Luciano told us that he was working towards exhibiting the bikes but could not confirm how far he had got with these plans. He is, after all, a very busy man who travels the world spreading the gospel according to Pinarello.
“What’s with the bendy forks then?” A question often asked and a feature of modern Pinarellos that divides opinion in the cycling community. The Onda (Italian for wave) fork design has been around for a few years now and has filtered down to pretty much every bike in their current range, with one or two exceptions. The remit; to provide a more complex path for vibration to follow before it reaches the rider…

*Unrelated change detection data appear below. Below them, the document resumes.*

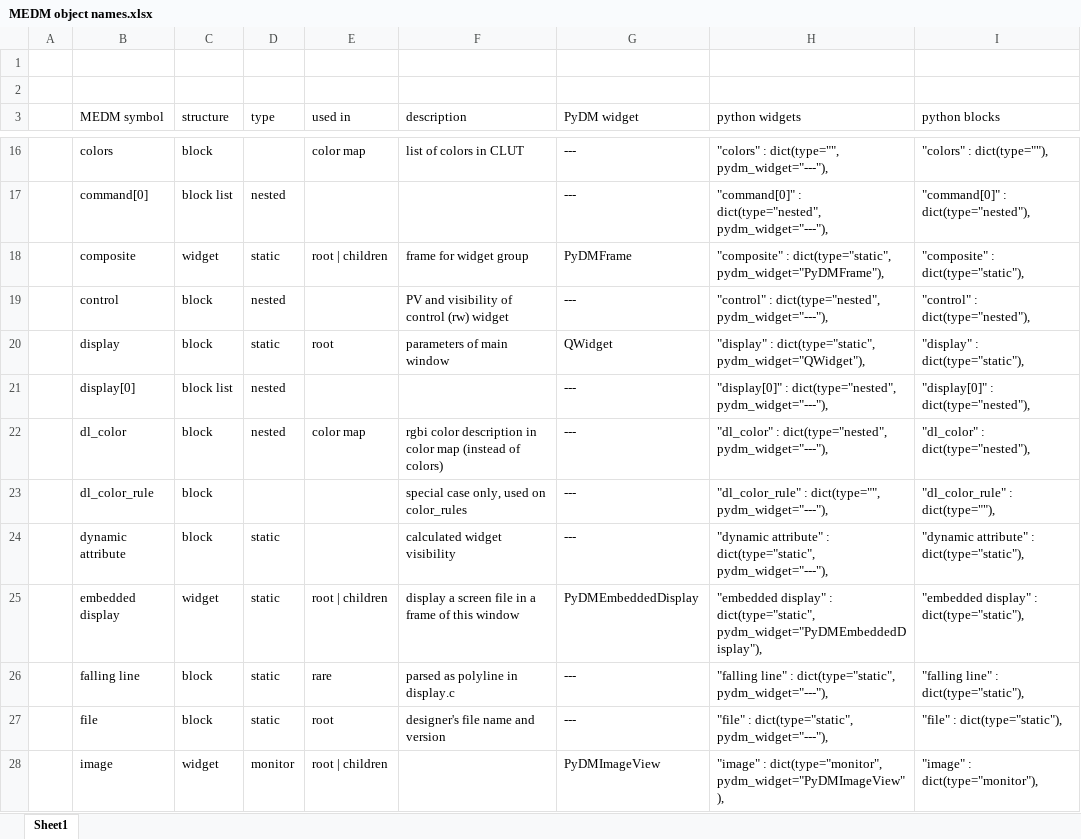
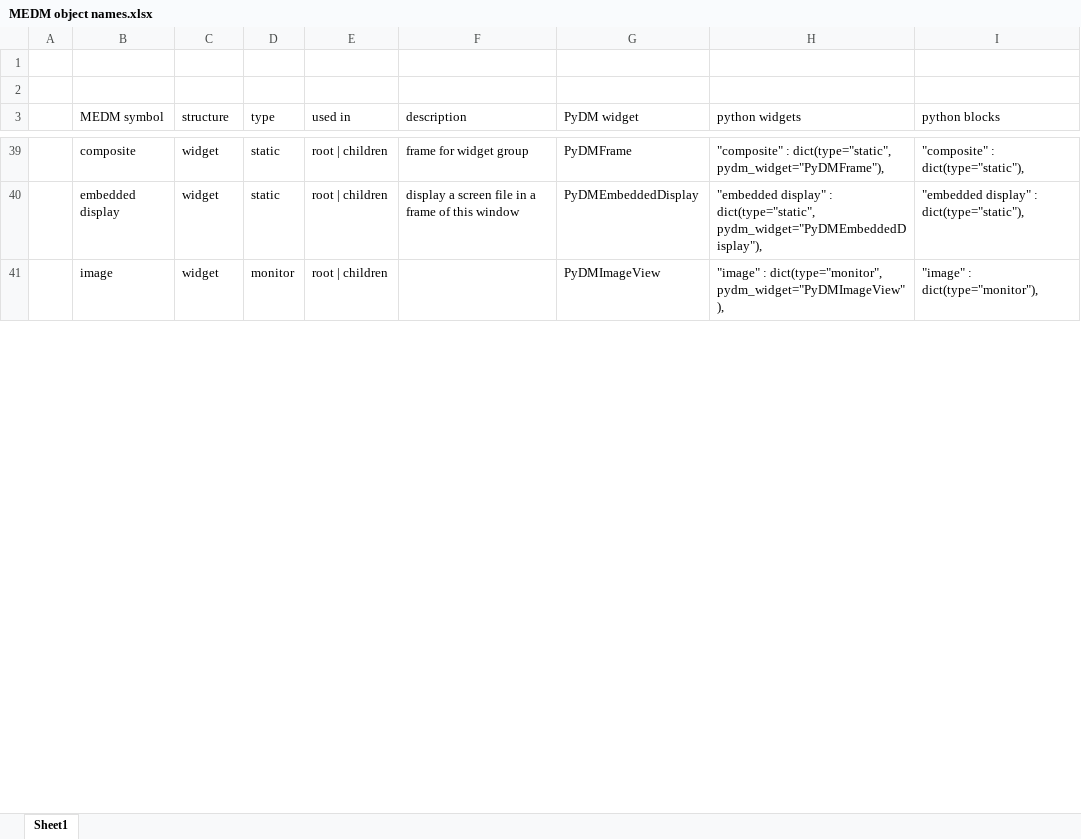
Before and after one commit to sfayfar/adl2pydm, an Excel workbook: src/adl2pydm/ref/MEDM object names.xlsx, sheet Sheet1, drawn as a sheet; only a part is shown, gaps mark what is left out; values as stored, in another font and other column widths than the file's, no borders; table styles not drawn; the diff covers the shown part only; the diff names each change by its address in the sheet, - before the commit and + after, or states it on an @@ line.

Commit message:
#4 map ALL MEDM widgets to PyDM

```diff
--- a/src/adl2pydm/ref/MEDM object names.xlsx (sheet Sheet1)
+++ b/src/adl2pydm/ref/MEDM object names.xlsx (sheet Sheet1)
@@ row 16 hidden:  | colors | block |  | color map | list of colors in CLUT | --- | "colors" : dict(type="", pydm_widget="---"), | "colors" : dict(type=""), @@
@@ row 17 hidden:  | command[0] | block list | nested |  |  | --- | "command[0]" : dict(type="nested", pydm_widget="---"), | "command[0]" : dict(type="nested"), @@
@@ row 19 hidden:  | control | block | nested |  | PV and visibility of control (rw) widget | --- | "control" : dict(type="nested", pydm_widget="---"), | "control" : dict(type="nested"), @@
@@ row 20 hidden:  | display | block | static | root | parameters of main window | QWidget | "display" : dict(type="static", pydm_widget="QWidget"), | "display" : dict(type="static"), @@
@@ row 21 hidden:  | display[0] | block list | nested |  |  | --- | "display[0]" : dict(type="nested", pydm_widget="---"), | "display[0]" : dict(type="nested"), @@
@@ row 22 hidden:  | dl_color | block | nested | color map | rgbi color description in color map (instead of colors) | --- | "dl_color" : dict(type="nested", pydm_widget="---"), | "dl_color" : dict(type="nested"), @@
@@ row 23 hidden:  | dl_color_rule | block |  |  | special case only, used on color_rules | --- | "dl_color_rule" : dict(type="", pydm_widget="---"), | "dl_color_rule" : dict(type=""), @@
@@ row 24 hidden:  | dynamic attribute | block | static |  | calculated widget visibility | --- | "dynamic attribute" : dict(type="static", pydm_widget="---"), | "dynamic attribute" : dict(type="static"), @@
@@ row 26 hidden:  | falling line | block | static | rare | parsed as polyline in display.c | --- | "falling line" : dict(type="static", pydm_widget="---"), | "falling line" : dict(type="static"), @@
@@ row 27 hidden:  | file | block | static | root | designer's file name and version | --- | "file" : dict(type="static", pydm_widget="---"), | "file" : dict(type="static"), @@
```
Also changed, not shown: 1 removed row, 20 hidden or unhidden rows and 26 edited cells elsewhere in this sheet, hidden cells.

Some would say it is ‘just for effect’ and ‘serves no purpose’; others would claim that there is no engineering principle used today that we have not seen before. What is fair to say is that Hetchins were probably the first to use the distinctive curly design to tackle road shock back in the mid 1930s however, back then it was very difficult to validate such claims.
Today’s designers have the luxury of computer modelling that can reveal the effects of the slightest change in profile, cross section or material application without fabricating a thing. Simulated loads can be applied mathematically and the results seen immediately. What is clear is that today’s frame designer has tools at his or her disposal that their predecessors couldn’t even dream of.
Carbon fibre use has blurred the boundaries and challenged what is possible. Onda is Pinarello’s way of trying to reduce road buzz, vibration and ultimately rider fatigue whilst maintaining strength and rigidity. As for asymmetric frame design? Well that’s another can of worms completely.
In the increasingly anodyne market of modern carbon bike design, Pinarello added an interesting twist when they introduced the Onda concept for their forks and seat stays in 2002, a decision that polarises opinion to this day. A Marmite aesthetic, if you will, but something that others have tried to copy, some less subtly than others.
Pinarello’s recent adoption of asymmetric design, to counteract the forces a frame experiences under load, again polarises opinion, but the truth is that Pinarello are trying out their full skill set to sell more bikes in these super competitive times – not just in the creation of bikes that are fun and rewarding to own and to ride, but also in the stimulation of demand for their products.
That is not to say that Pinarello can do no wrong. Their foray into their own MOST bottom bracket system a few years ago wasn’t a great move (and one that they backtracked on pretty sharp) and the longevity of the AK61 Magnesium tubing, developed in collaboration with Dedacciai for the first generation Dogmas was also a bit of a lottery, but their pursuit of improvement is relentless.
Giovanni Pinarello started something special over 60 years ago – maybe by good luck, maybe by good judgement, but one thing is for sure: his family business goes from strength to strength.
Pinarello have enjoyed relationships with racing teams pretty much since day one, and enjoyed the rewards that winning major races brings. Grand Tours, Classics and Olympic medals have all been won on Pinarellos.
They are one of relatively few Italian brands that have managed to remain in business and stave off the onslaught of massive competition from all directions, but they’ve had to adapt their methods to achieve this. They have thousands of loyal customers but equally, many detractors that question their methods.
Yes, they make their bikes outside of Italy; yes, their bikes cost more than many of their rivals’ products and yes, some of their models are now available in Halfords –
the latter fact a very recent move that has been met with derision by certain sectors of the industry and cycling community, but a clear indication of how much the performance road bike market is changing and how Pinarello are following suit.
The guys from Treviso are gearing up for the future but are well aware of the importance of their past. Whatever happens I am pretty sure that Fausto will do what he can to make sure every bike that passes through Pinarello’s doors will still have its share of Adrenalina Italiana.